"Why?" is an important question. Adults ask "why?"all the time. In questioning, we seek answers to help make better sense of the message, the messenger, and our world.

It's no different for children, yet too often adults tire of children asking "why?" The adult reply of "just because" or "because I said so" doesn't help the child to grow and understand. Instead, the child learns not to ask, and that's tragic.

Nonfiction books are an excellent way to expand a child's mind. The key to getting children turned-on to nonfiction and therefore learning is to choose books that impart knowledge in a well written, fast-paced and engaging way. Today's reviewed books are good examples of just that. Make sure to include terrific nonfiction books in your weekly mix of reading materials. Planting that seed early in life will yield dividends so great they can't be counted.
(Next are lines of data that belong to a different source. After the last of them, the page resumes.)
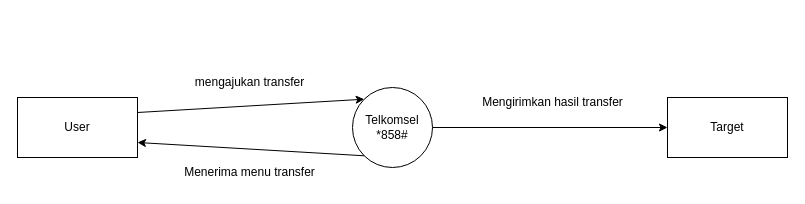
Before: DFD_L0.drawio in TTNVXX/Diagram_PSPEC, a draw.io diagram. Source tidied: cells renumbered, new cells numbered last; positions are measured from the earlier drawing's top-left corner, leaving out a move shared by most shapes. Both pictures are drawn from the tidied source at 100%, with x=0, y=0 at pixel (17, 67).
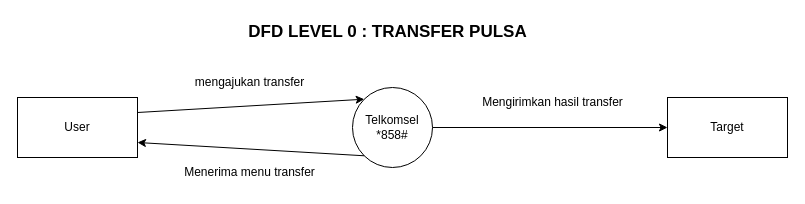
After the change.

Change to the diagram source:
```diff
@@
 <mxGraphModel>
   <root>
     <mxCell id="0" />
     <mxCell id="1" parent="0" />
     <mxCell id="2" value="Telkomsel&lt;br&gt;*858#" style="ellipse;whiteSpace=wrap;html=1;" parent="1" vertex="1">
       <mxGeometry x="335" y="20" width="80" height="80" as="geometry" />
     </mxCell>
     <mxCell id="3" value="User" style="rounded=0;whiteSpace=wrap;html=1;" parent="1" vertex="1">
       <mxGeometry y="30" width="120" height="60" as="geometry" />
     </mxCell>
     <mxCell id="4" value="Target" style="rounded=0;whiteSpace=wrap;html=1;" parent="1" vertex="1">
       <mxGeometry x="650" y="30" width="120" height="60" as="geometry" />
     </mxCell>
     <mxCell id="5" style="endArrow=classic;html=1;rounded=0;exitX=1;exitY=0.25;exitDx=0;exitDy=0;entryX=0;entryY=0;entryDx=0;entryDy=0;" parent="1" edge="1" source="3" target="2">
       <mxGeometry relative="1" as="geometry" />
     </mxCell>
     <mxCell id="6" style="endArrow=classic;html=1;rounded=0;entryX=0;entryY=0.5;entryDx=0;entryDy=0;exitX=1;exitY=0.5;exitDx=0;exitDy=0;" parent="1" edge="1" source="2" target="4">
       <mxGeometry relative="1" as="geometry" />
     </mxCell>
     <mxCell id="7" style="endArrow=classic;html=1;rounded=0;exitX=0;exitY=1;exitDx=0;exitDy=0;entryX=1;entryY=0.75;entryDx=0;entryDy=0;" parent="1" edge="1" source="2" target="3">
       <mxGeometry relative="1" as="geometry" />
     </mxCell>
     <mxCell id="8" value="mengajukan transfer" style="text;html=1;align=center;verticalAlign=middle;strokeColor=none;fillColor=none;" parent="1" vertex="1">
       <mxGeometry x="157" width="150" height="30" as="geometry" />
     </mxCell>
     <mxCell id="9" value="Menerima menu transfer" style="text;html=1;align=center;verticalAlign=middle;strokeColor=none;fillColor=none;" parent="1" vertex="1">
       <mxGeometry x="142" y="90" width="180" height="30" as="geometry" />
     </mxCell>
     <mxCell id="10" value="Mengirimkan hasil transfer" style="text;html=1;align=center;verticalAlign=middle;strokeColor=none;fillColor=none;" parent="1" vertex="1">
       <mxGeometry x="440" y="20" width="190" height="30" as="geometry" />
     </mxCell>
+    <mxCell id="11" value="&lt;b&gt;&lt;font style=&quot;font-size: 17px;&quot;&gt;DFD LEVEL 0 : TRANSFER PULSA&lt;/font&gt;&lt;/b&gt;" style="text;html=1;align=center;verticalAlign=middle;strokeColor=none;fillColor=none;" parent="1" vertex="1">
+      <mxGeometry x="220" y="-50" width="300" height="30" as="geometry" />
+    </mxCell>
   </root>
 </mxGraphModel>
```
Children are curious about everything, including things they aren't yet aware of. Books can be a tremendous springboard to ignite the imagination, provide new ideas, discover and understand the world. Of equal importance is a caring adult who takes the time to listen and answer a child's questions, no matter how often they ask. Make that adult you.

Books to Borrow

The following book is available at many public libraries.

"Lucy Long Ago: Uncovering the Mystery of Where We Came From" by Catherine Thimmesh, photos: various credits, Houghton Mifflin, 64 pages

Read aloud: age 10 - 11 and older.

Read yourself: age 11 - 12 and older.

In November, 1974, Donald Johanson was in Hadir, Ethopia, hunting hominids: skeleton bones of human ancestors. When he happened upon a bit of an elbow jutting out of the sediment, Johanson was ecstatic. He soon discovered it to be a partial skeleton of a single hominid individual; an even more remarkable find. But as the scientists progressed in solving answers to their many questions about their discovery, they would come to know just how very incredible their specimen really was.

At once comprehensive and fascinating, "Lucy Long Ago" is an extraordinary book.

Librarian's Choice

Library: Jefferson County Public Library, 420 West Main St., Madison

Library Director: Brent Stokesberry

Children's Librarian: Kara Pettey

Choices this week: "Freight Train" by Donald Crews; "Nubs: The True Story of a Mutt, a Marine, and a Miracle" by Major Brian Dennis; "Orangutans are Ticklish: Fun Facts From an Animal Photographer" by Jill Davis

Books to Buy

The following books are available at favorite bookstores.

"Galápagos George" by Jean Craighead George, illustrated by Wendell Minor, HarperCollins, 2014, 36 pages, $15.99 hardcover

Read aloud: age 5 and older.

Read yourself: age 7 - 9.

This story began around one million years ago when a giant tortoise lived in the ancient South American desert. When a violent storm struck, Giantess George and many of her species were washed into the ocean and, six hundred miles later, finally landed on a small island. As the years passed, Giantess George and her species evolved with physical adaptations to better suit their changing environment and ensure survival.

In the early 1970s, the last remaining descendent of Giantess George was discovered on Pinta Island and taken to the protected Charles Darwin Research Station on Santa Cruz Island. Here, Lonesome George (as he was named) lived and thrived until his death on June 24, 2012 - roughly one hundred years of age.

A brilliant introduction to evolution and the natural world, this outstanding book is top-notch.

"Plesiosaur Peril" by Daniel Loxton, illustrated by Daniel Loxton with Jim W.W. Smith, Kids can Press, 2014, 32 pages, $16.95 hardcover

Read aloud: age 5 - 6 and older.

Read yourself: age 8 and older.

The newest addition to the series "Tales of Prehistoric Life" vividly recreates the ancient undersea world of the Jurassic era and some of its inhabitants.

A baby Cryptoclidus plesiosaur swam with her mother and their pod. The ocean was filled with much to eat. It was also filled with much danger, namely another plesiosaur - Liopleurodon. Liopleurodon was much bigger and stronger than the Cryptoclidus and hunted the smaller species. When the baby Cryptoclidus plesiosaur was distracted and swam too far from her pod, Liopleurodon was close behind. Would she be able to escape the fierce predator?

Scientifically accurate and thoroughly researched, this captivating story and its state-of-the-art computer-generated images is bound to fascinate young and old alike.



Nationally syndicated, Kendal Rautzhan writes and lectures on children's literature. She can be reached at kendal@sunlink.net.